Pull every line containing "already" from the data.
━━━━━ Input ━━━━━
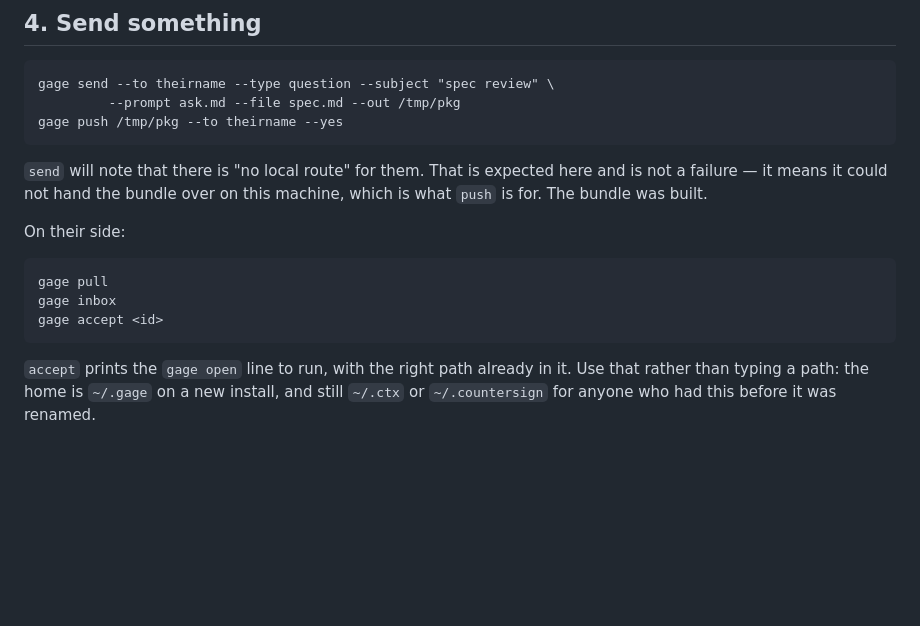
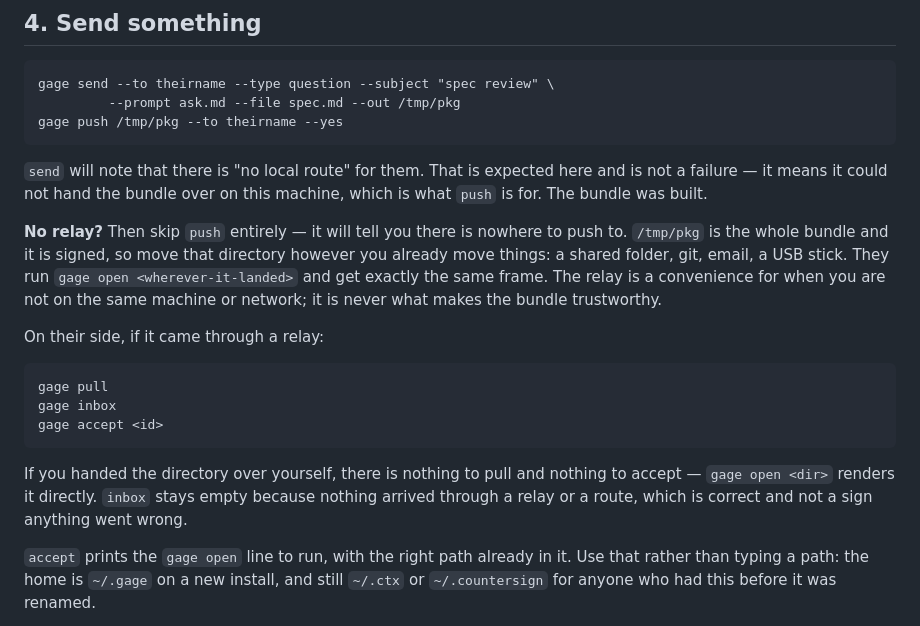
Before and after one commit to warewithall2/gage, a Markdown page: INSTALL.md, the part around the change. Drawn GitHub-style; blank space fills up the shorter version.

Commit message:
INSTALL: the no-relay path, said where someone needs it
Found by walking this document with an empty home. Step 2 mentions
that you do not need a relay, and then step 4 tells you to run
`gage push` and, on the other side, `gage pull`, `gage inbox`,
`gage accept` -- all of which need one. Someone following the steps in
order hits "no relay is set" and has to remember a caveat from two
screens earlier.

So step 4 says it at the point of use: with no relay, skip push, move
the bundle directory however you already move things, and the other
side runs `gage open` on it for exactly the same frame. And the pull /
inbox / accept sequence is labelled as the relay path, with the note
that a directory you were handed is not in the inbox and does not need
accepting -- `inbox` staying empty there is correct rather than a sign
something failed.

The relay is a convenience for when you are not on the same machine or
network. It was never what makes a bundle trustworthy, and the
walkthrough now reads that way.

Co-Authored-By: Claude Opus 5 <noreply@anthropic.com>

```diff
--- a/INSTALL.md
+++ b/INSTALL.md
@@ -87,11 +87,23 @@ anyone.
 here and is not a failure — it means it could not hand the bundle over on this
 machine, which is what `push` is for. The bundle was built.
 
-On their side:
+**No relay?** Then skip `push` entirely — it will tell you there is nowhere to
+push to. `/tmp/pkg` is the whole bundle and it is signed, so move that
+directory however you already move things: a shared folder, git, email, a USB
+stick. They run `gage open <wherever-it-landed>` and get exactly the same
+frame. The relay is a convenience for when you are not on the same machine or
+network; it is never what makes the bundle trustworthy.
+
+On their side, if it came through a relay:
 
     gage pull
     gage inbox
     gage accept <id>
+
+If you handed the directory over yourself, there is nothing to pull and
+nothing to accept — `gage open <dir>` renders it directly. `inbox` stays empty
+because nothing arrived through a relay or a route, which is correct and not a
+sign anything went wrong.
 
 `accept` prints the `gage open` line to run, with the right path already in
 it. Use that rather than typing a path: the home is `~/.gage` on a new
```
━━━━━
- _Response to this exercise_:
the bundle directory however you already move things, and the other
+directory however you already move things: a shared folder, git, email, a USB
 `accept` prints the `gage open` line to run, with the right path already in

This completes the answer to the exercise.